Report reveals former National Union of Mineworkers president Ian Lavery received nearly Â£165,000 in payments
The chairman of the Labour Party received nearly Â£165,000 from the 10-member trade union he ran, a report has said.
Ian Lavery has served as MP for Wansbeck, in Northumberland, since 2010 and was previously president of the NUM, succeeding Arthur Scargill.
A report from the Certification Office for Trade Unions and Employers Associations shows Mr Lavery was lent Â£72,500 to purchase a property from the union's Provident and Benevolent Fund.
This loan was written off in 2007 and the report said: "Mr Lavery appears to have been a beneficiary of this arrangement."
It added that Mr Lavery and his wife kept Â£18,000 from an endowment policy taken out on the property.
The regulator decided not to pursue a further investigation into the issue and Mr Lavery said: "This report should draw a line under almost two years of allegations and innuendo directed at me and my former colleagues."

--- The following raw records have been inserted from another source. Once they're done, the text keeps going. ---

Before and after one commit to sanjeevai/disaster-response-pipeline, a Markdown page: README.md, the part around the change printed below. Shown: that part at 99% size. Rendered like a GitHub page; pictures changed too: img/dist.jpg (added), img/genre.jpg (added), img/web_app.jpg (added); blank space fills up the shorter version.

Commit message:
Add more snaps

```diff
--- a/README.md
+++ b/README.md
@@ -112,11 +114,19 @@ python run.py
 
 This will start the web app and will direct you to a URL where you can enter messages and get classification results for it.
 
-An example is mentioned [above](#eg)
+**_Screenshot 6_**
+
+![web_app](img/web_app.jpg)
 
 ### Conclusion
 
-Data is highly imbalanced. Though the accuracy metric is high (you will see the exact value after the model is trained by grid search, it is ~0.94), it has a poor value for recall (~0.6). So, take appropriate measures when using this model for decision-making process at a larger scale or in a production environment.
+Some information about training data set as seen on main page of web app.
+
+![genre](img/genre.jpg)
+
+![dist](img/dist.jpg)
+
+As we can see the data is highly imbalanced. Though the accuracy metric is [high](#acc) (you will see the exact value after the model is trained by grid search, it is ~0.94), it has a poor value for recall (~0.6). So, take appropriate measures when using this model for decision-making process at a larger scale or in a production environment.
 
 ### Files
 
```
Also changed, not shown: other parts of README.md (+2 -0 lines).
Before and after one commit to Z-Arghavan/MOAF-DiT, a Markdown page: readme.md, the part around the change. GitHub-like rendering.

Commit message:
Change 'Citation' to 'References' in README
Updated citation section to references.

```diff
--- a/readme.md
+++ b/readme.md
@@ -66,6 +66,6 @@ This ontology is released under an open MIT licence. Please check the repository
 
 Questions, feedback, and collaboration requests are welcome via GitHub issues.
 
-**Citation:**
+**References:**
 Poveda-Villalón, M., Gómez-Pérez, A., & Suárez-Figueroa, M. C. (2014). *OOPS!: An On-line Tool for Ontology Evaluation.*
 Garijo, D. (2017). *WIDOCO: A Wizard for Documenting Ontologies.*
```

The report also shows that Mr Lavery received a number of "termination payments" from the union - totalling Â£89,887.83
It said: "The allegations further stated that the union's then general secretary Mr Ian Lavery ceased to be general secretary when he was elected as the MP for Wansbeck on 7 May 2010 and questioned in what way this was redundancy and, if not a redundancy, asked on what basis the payments were made.
"The union and Mr Lavery stated that the post of general secretary and therefore, Mr Lavery, were made redundant in May 2010.

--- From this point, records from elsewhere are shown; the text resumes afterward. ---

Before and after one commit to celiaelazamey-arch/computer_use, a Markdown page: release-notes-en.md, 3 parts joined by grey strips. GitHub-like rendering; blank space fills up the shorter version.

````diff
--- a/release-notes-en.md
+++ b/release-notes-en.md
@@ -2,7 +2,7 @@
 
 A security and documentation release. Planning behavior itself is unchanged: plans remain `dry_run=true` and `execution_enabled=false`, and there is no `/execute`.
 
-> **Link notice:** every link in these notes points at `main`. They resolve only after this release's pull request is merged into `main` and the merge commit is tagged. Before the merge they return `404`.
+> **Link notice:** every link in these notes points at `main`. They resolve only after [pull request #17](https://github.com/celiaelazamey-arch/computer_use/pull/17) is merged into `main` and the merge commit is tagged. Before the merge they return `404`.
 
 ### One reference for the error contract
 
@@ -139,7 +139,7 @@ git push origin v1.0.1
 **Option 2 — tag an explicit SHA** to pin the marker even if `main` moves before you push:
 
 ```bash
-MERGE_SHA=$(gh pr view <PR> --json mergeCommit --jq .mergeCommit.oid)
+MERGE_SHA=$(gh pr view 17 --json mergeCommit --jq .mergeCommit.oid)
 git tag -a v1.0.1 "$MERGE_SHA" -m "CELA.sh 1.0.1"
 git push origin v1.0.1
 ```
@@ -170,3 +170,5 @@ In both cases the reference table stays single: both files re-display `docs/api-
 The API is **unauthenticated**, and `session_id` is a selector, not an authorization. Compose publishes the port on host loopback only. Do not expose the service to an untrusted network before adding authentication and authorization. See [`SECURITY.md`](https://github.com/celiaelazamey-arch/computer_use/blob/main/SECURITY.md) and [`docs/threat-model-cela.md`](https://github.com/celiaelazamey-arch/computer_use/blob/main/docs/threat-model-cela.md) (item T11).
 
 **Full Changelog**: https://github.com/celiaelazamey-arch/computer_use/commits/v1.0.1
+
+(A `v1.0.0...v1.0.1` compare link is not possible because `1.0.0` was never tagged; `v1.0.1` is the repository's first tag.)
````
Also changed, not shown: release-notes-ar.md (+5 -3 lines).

"Both the union and Mr Lavery were given the opportunity to provide documentary evidence to show a process or decision by which Mr Lavery was made redundant.
"Neither were able to do so and stated that no such documentary evidence existed.
"In light of the absence of documentary evidence to support the union and Mr Lavery's assertions that Mr Lavery was in fact made redundant I do not consider that the appointment of an inspector would help to resolve the key issue as to whether Mr Lavery was made redundant within the terms of his contract of employment."
It was accepted that the union had overpaid Mr Lavery Â£30,600 in redundancy money, according to the report. Mr Lavery disputed Â£10,600 of it - and he volunteered to repay Â£15,000, the report continued.
The Labour Party declined to comment on the matter.
But Labour's shadow international trade secretary Barry Gardiner told BBC Newsnight that Mr Lavery was a "good man" and added: "The Labour Party will obviously want to satisfy itself that no member, we always satisfy ourselves, that no member of the Labour Party brings the party into disrepute."
He added: "You've told us that the proper regulator for the industry has said that there is no further action to take. Now, we will, obviously, satisfy ourselves that all of our members are fit and proper people."
Mr Lavery said: "Under my stewardship, the union always complied with the rules and the certification officer signed off every year's transactions. As the certification officer's report makes clear, no member of the union, past or present, has made a complaint about the financial affairs of the union. I am pleased that the certification officer has decided to not appoint an inspector or take further action.
"This report should draw a line under almost two years of allegations and innuendo directed at me and my former colleagues."